▶ Aim of the task: The reply must repeat each entry exactly and contain no pictures.

Front-end code edit data
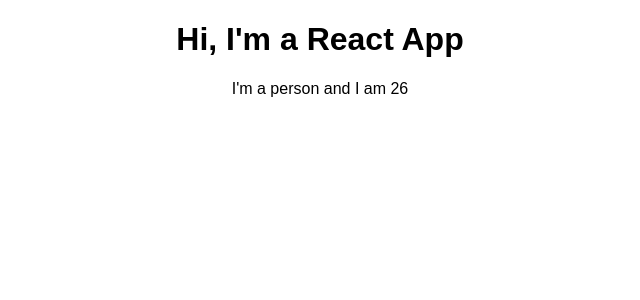
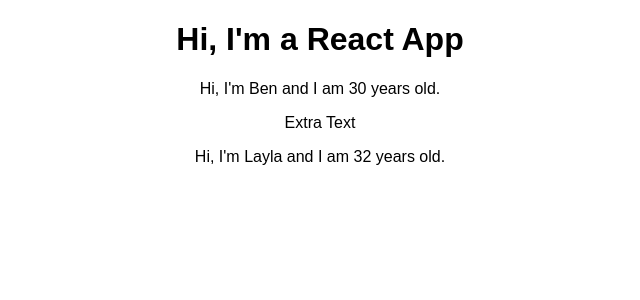
Before and after one commit to Kagan-benjamin/ReactPractice, a React (Create React App) app in the folder react-playground/: page / in a window 1280 px wide. Shown: the top 300 px of the page, without its empty margins (320-960 px from the left). Built offline with nearby package versions, Linux system fonts and the light colour scheme.

Commit message:
React Props

```diff
--- a/react-playground/src/App.js
+++ b/react-playground/src/App.js
@@ -7,7 +7,8 @@
     return (
       <div className="App">
         <h1>Hi, I'm a React App</h1>
-        <Person />
+        <Person name='Ben' age='30'> Extra Text </Person>
+        <Person name='Layla' age='32'/>
       </div>
     );
     // return React.createElement('div', {className: 'App'},
--- a/react-playground/src/Person/Person.js
+++ b/react-playground/src/Person/Person.js
@@ -2,7 +2,12 @@
 
 // Functional React Component //
 
-const person = () => {
-    return <p>I'm a person and I am {Math.floor(Math.random() * 30)}</p>
+const person = (props) => {
+    return (
+        <div>
+            <p>Hi, I'm {props.name} and I am {props.age} years old.</p>
+            <p>{props.children}</p>
+        </div>
+    )
 };
 export default person;
```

▶ Answer:
Before and after one commit to Kagan-benjamin/ReactPractice, a React (Create React App) app in the folder react-playground/: page / in a window 1280 px wide. Shown: the top 300 px of the page, without its empty margins (320-960 px from the left). Built offline with nearby package versions, Linux system fonts and the light colour scheme.

Commit message:
React Props

```diff
--- a/react-playground/src/App.js
+++ b/react-playground/src/App.js
@@ -7,7 +7,8 @@
     return (
       <div className="App">
         <h1>Hi, I'm a React App</h1>
-        <Person />
+        <Person name='Ben' age='30'> Extra Text </Person>
+        <Person name='Layla' age='32'/>
       </div>
     );
     // return React.createElement('div', {className: 'App'},
--- a/react-playground/src/Person/Person.js
+++ b/react-playground/src/Person/Person.js
@@ -2,7 +2,12 @@
 
 // Functional React Component //
 
-const person = () => {
-    return <p>I'm a person and I am {Math.floor(Math.random() * 30)}</p>
+const person = (props) => {
+    return (
+        <div>
+            <p>Hi, I'm {props.name} and I am {props.age} years old.</p>
+            <p>{props.children}</p>
+        </div>
+    )
 };
 export default person;
```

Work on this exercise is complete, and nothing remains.